Directions for this task:
Write each line below back out exactly, omitting its pictures.

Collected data

Start of Block

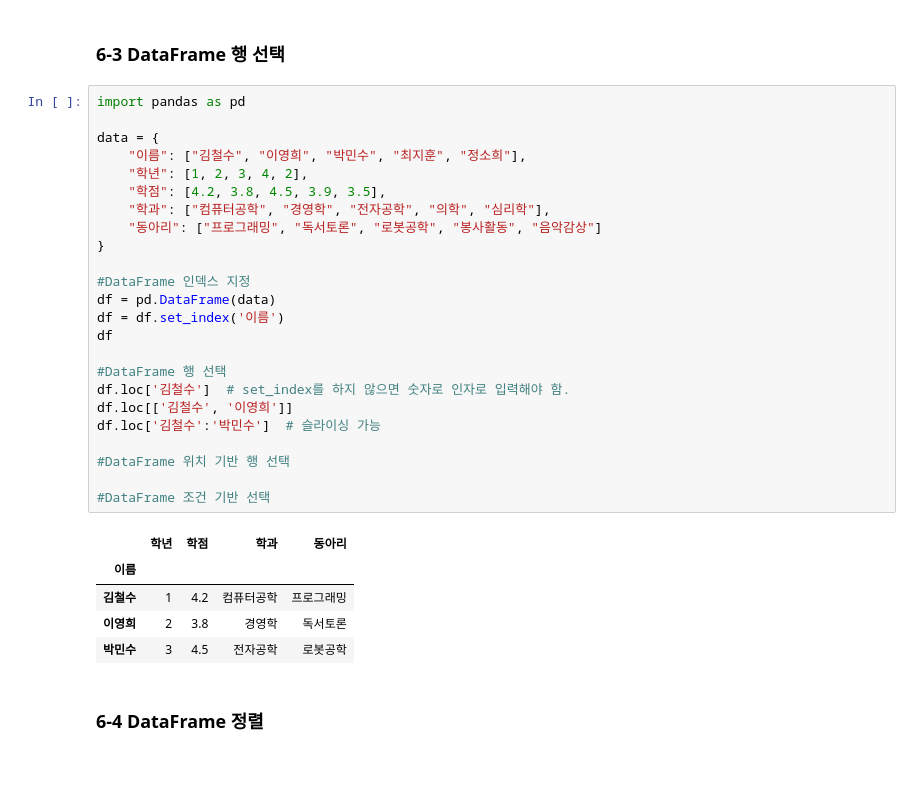
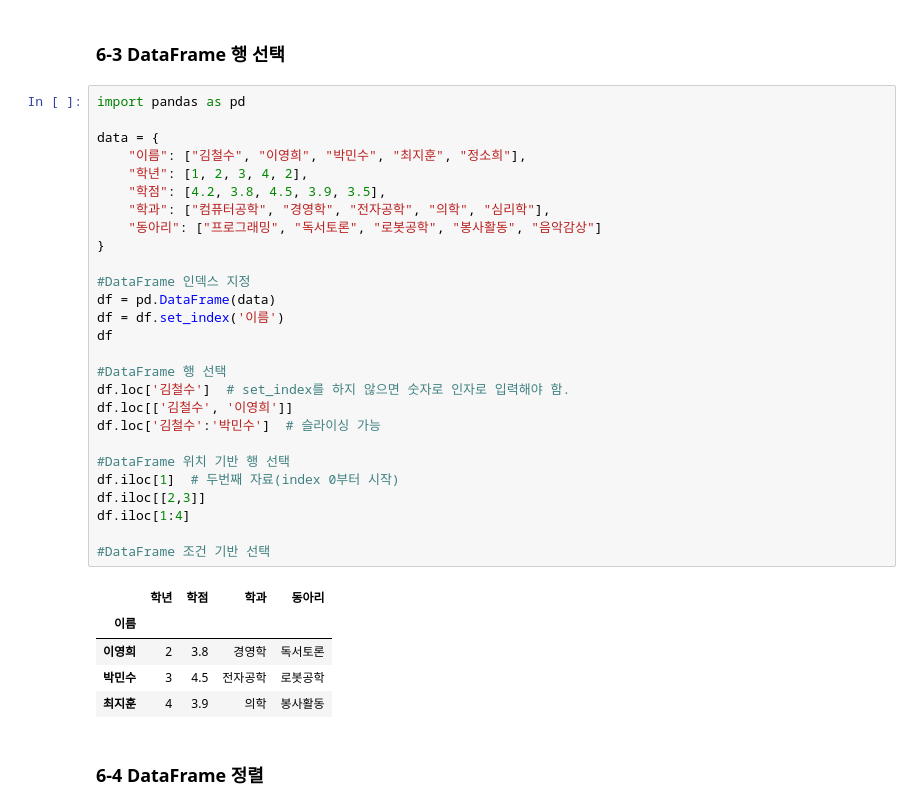
Before and after one commit to StellaCho-Study/Data-Analysis-with-Open-Source, a Jupyter notebook: 오픈소스_데이터_분석_6강.ipynb, the cells around one changed output. Drawn from its saved outputs; the diff is of its cells as text; blank space fills up the shorter version.

```diff
--- a/오픈소스_데이터_분석_6강.ipynb
+++ b/오픈소스_데이터_분석_6강.ipynb
@@ -78,33 +78,36 @@ df_renamed
 # %%
 import pandas as pd
 
 data = {
     "이름": ["김철수", "이영희", "박민수", "최지훈", "정소희"],
     "학년": [1, 2, 3, 4, 2],
     "학점": [4.2, 3.8, 4.5, 3.9, 3.5],
     "학과": ["컴퓨터공학", "경영학", "전자공학", "의학", "심리학"],
     "동아리": ["프로그래밍", "독서토론", "로봇공학", "봉사활동", "음악감상"]
 }
 
 #DataFrame 인덱스 지정
 df = pd.DataFrame(data)
 df = df.set_index('이름')
 df
 
 #DataFrame 행 선택
 df.loc['김철수']  # set_index를 하지 않으면 숫자로 인자로 입력해야 함.
 df.loc[['김철수', '이영희']]
 df.loc['김철수':'박민수']  # 슬라이싱 가능
 
 #DataFrame 위치 기반 행 선택
+df.iloc[1]  # 두번째 자료(index 0부터 시작)
+df.iloc[[2,3]]
+df.iloc[1:4]
 
 #DataFrame 조건 기반 선택
 # %% [output]
 |  | 학년 | 학점 | 학과 | 동아리 |
 | 이름 |  |  |  |  |
-| 김철수 | 1 | 4.2 | 컴퓨터공학 | 프로그래밍 |
 | 이영희 | 2 | 3.8 | 경영학 | 독서토론 |
 | 박민수 | 3 | 4.5 | 전자공학 | 로봇공학 |
+| 최지훈 | 4 | 3.9 | 의학 | 봉사활동 |
 # %% [markdown]
 ### 6-4 DataFrame 정렬
 # %%
```
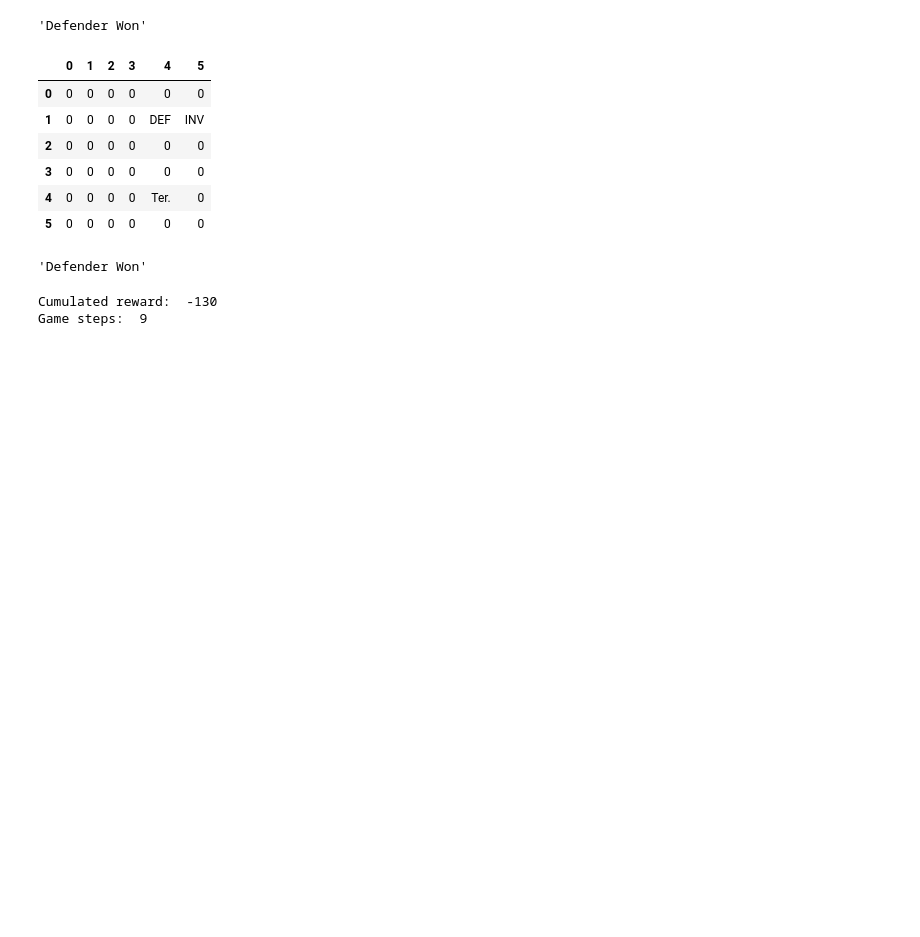
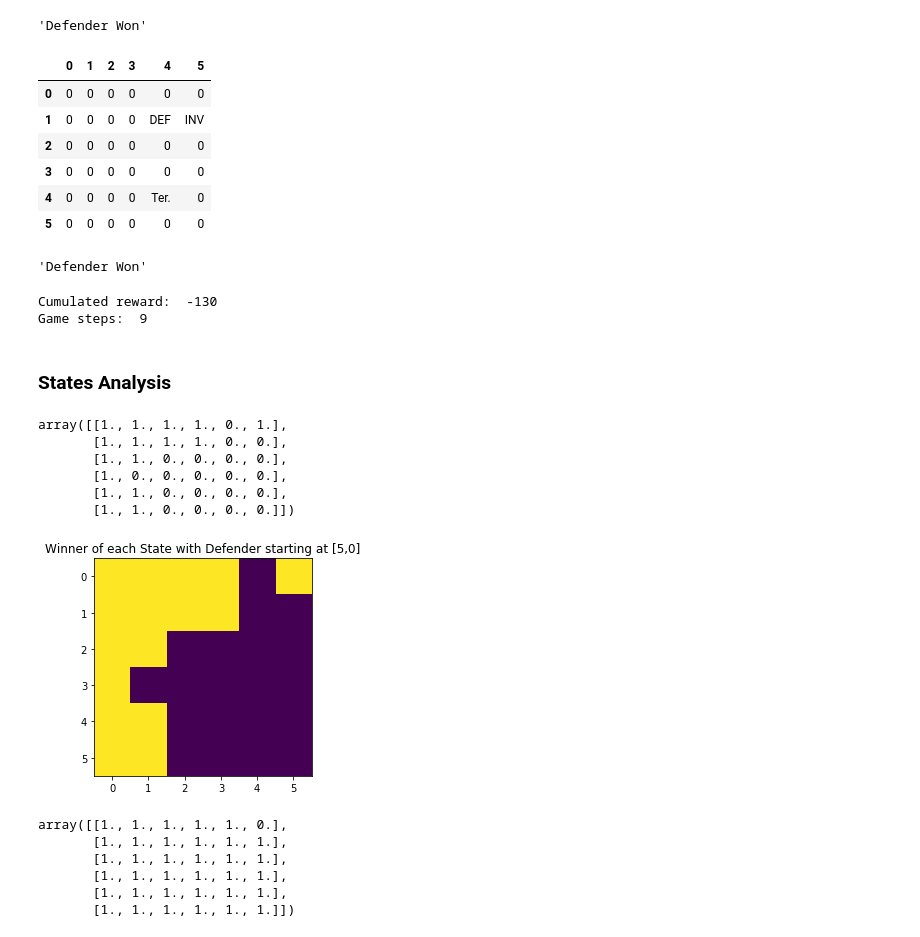
Before and after one commit to aarontan-git/multi_agent_learning, a Jupyter notebook: Notebook/minimaxq.ipynb, the cells around one changed output. Drawn from its saved outputs; the diff is of its cells as text; code cells hidden in the pictures; blank space fills up the shorter version.

```diff
--- a/Notebook/minimaxq.ipynb
+++ b/Notebook/minimaxq.ipynb
@@ -731,7 +729,7 @@ plt.show()
 ### Animate the Game
 # %%
 # generate game trajectory
-game_trajectory, status, cumulated_reward, game_step= generate_trajectory([5,0],[0,0])
+game_trajectory, status, cumulated_reward, game_step= generate_trajectory([5,0],[1,3])
 status
 # %% [output]
 'Defender Won'
@@ -767,3 +765,31 @@ print("Game steps: ", game_step)
 # %% [output]
 Cumulated reward:  -130
 Game steps:  9
+# %% [markdown]
+### States Analysis
+# %%
+state_winner = np.zeros([6,6])
+# %%
+for state in invader_defender.states:
+    game_trajectory, status, cumulated_reward, game_step= generate_trajectory([5,0],state)
+    if status == 'Defender Won':
+        state_winner[state[0], state[1]] = 1
+    elif status == 'Invader Won':
+        state_winner[state[0], state[1]] = 0
+    else:
+        state_winner[state[0], state[1]] = -1
+# %%
+state_winner
+# %% [output]
+array([[1., 1., 1., 1., 0., 1.],
+       [1., 1., 1., 1., 0., 0.],
+       [1., 1., 0., 0., 0., 0.],
+       [1., 0., 0., 0., 0., 0.],
+       [1., 1., 0., 0., 0., 0.],
+       [1., 1., 0., 0., 0., 0.]])
+# %%
+plt.imshow(state_winner)
+plt.title('Winner of each State with Defender starting at [5,0]')
+plt.show()
+# %% [output]
+[figure, added]
@@ -769,0 +805,9 @@ Game steps:  9
+# %%
+state_winner
+# %% [output]
+array([[1., 1., 1., 1., 1., 0.],
+       [1., 1., 1., 1., 1., 1.],
+       [1., 1., 1., 1., 1., 1.],
+       [1., 1., 1., 1., 1., 1.],
+       [1., 1., 1., 1., 1., 1.],
+       [1., 1., 1., 1., 1., 1.]])
```
Also changed, not shown: parts of 31 cells of this notebook, 7 other files.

End of Block

Task answer:
Before and after one commit to StellaCho-Study/Data-Analysis-with-Open-Source, a Jupyter notebook: 오픈소스_데이터_분석_6강.ipynb, the cells around one changed output. Drawn from its saved outputs; the diff is of its cells as text; blank space fills up the shorter version.

```diff
--- a/오픈소스_데이터_분석_6강.ipynb
+++ b/오픈소스_데이터_분석_6강.ipynb
@@ -78,33 +78,36 @@ df_renamed
 # %%
 import pandas as pd
 
 data = {
     "이름": ["김철수", "이영희", "박민수", "최지훈", "정소희"],
     "학년": [1, 2, 3, 4, 2],
     "학점": [4.2, 3.8, 4.5, 3.9, 3.5],
     "학과": ["컴퓨터공학", "경영학", "전자공학", "의학", "심리학"],
     "동아리": ["프로그래밍", "독서토론", "로봇공학", "봉사활동", "음악감상"]
 }
 
 #DataFrame 인덱스 지정
 df = pd.DataFrame(data)
 df = df.set_index('이름')
 df
 
 #DataFrame 행 선택
 df.loc['김철수']  # set_index를 하지 않으면 숫자로 인자로 입력해야 함.
 df.loc[['김철수', '이영희']]
 df.loc['김철수':'박민수']  # 슬라이싱 가능
 
 #DataFrame 위치 기반 행 선택
+df.iloc[1]  # 두번째 자료(index 0부터 시작)
+df.iloc[[2,3]]
+df.iloc[1:4]
 
 #DataFrame 조건 기반 선택
 # %% [output]
 |  | 학년 | 학점 | 학과 | 동아리 |
 | 이름 |  |  |  |  |
-| 김철수 | 1 | 4.2 | 컴퓨터공학 | 프로그래밍 |
 | 이영희 | 2 | 3.8 | 경영학 | 독서토론 |
 | 박민수 | 3 | 4.5 | 전자공학 | 로봇공학 |
+| 최지훈 | 4 | 3.9 | 의학 | 봉사활동 |
 # %% [markdown]
 ### 6-4 DataFrame 정렬
 # %%
```
Before and after one commit to aarontan-git/multi_agent_learning, a Jupyter notebook: Notebook/minimaxq.ipynb, the cells around one changed output. Drawn from its saved outputs; the diff is of its cells as text; code cells hidden in the pictures; blank space fills up the shorter version.

```diff
--- a/Notebook/minimaxq.ipynb
+++ b/Notebook/minimaxq.ipynb
@@ -731,7 +729,7 @@ plt.show()
 ### Animate the Game
 # %%
 # generate game trajectory
-game_trajectory, status, cumulated_reward, game_step= generate_trajectory([5,0],[0,0])
+game_trajectory, status, cumulated_reward, game_step= generate_trajectory([5,0],[1,3])
 status
 # %% [output]
 'Defender Won'
@@ -767,3 +765,31 @@ print("Game steps: ", game_step)
 # %% [output]
 Cumulated reward:  -130
 Game steps:  9
+# %% [markdown]
+### States Analysis
+# %%
+state_winner = np.zeros([6,6])
+# %%
+for state in invader_defender.states:
+    game_trajectory, status, cumulated_reward, game_step= generate_trajectory([5,0],state)
+    if status == 'Defender Won':
+        state_winner[state[0], state[1]] = 1
+    elif status == 'Invader Won':
+        state_winner[state[0], state[1]] = 0
+    else:
+        state_winner[state[0], state[1]] = -1
+# %%
+state_winner
+# %% [output]
+array([[1., 1., 1., 1., 0., 1.],
+       [1., 1., 1., 1., 0., 0.],
+       [1., 1., 0., 0., 0., 0.],
+       [1., 0., 0., 0., 0., 0.],
+       [1., 1., 0., 0., 0., 0.],
+       [1., 1., 0., 0., 0., 0.]])
+# %%
+plt.imshow(state_winner)
+plt.title('Winner of each State with Defender starting at [5,0]')
+plt.show()
+# %% [output]
+[figure, added]
@@ -769,0 +805,9 @@ Game steps:  9
+# %%
+state_winner
+# %% [output]
+array([[1., 1., 1., 1., 1., 0.],
+       [1., 1., 1., 1., 1., 1.],
+       [1., 1., 1., 1., 1., 1.],
+       [1., 1., 1., 1., 1., 1.],
+       [1., 1., 1., 1., 1., 1.],
+       [1., 1., 1., 1., 1., 1.]])
```
Also changed, not shown: parts of 31 cells of this notebook, 7 other files.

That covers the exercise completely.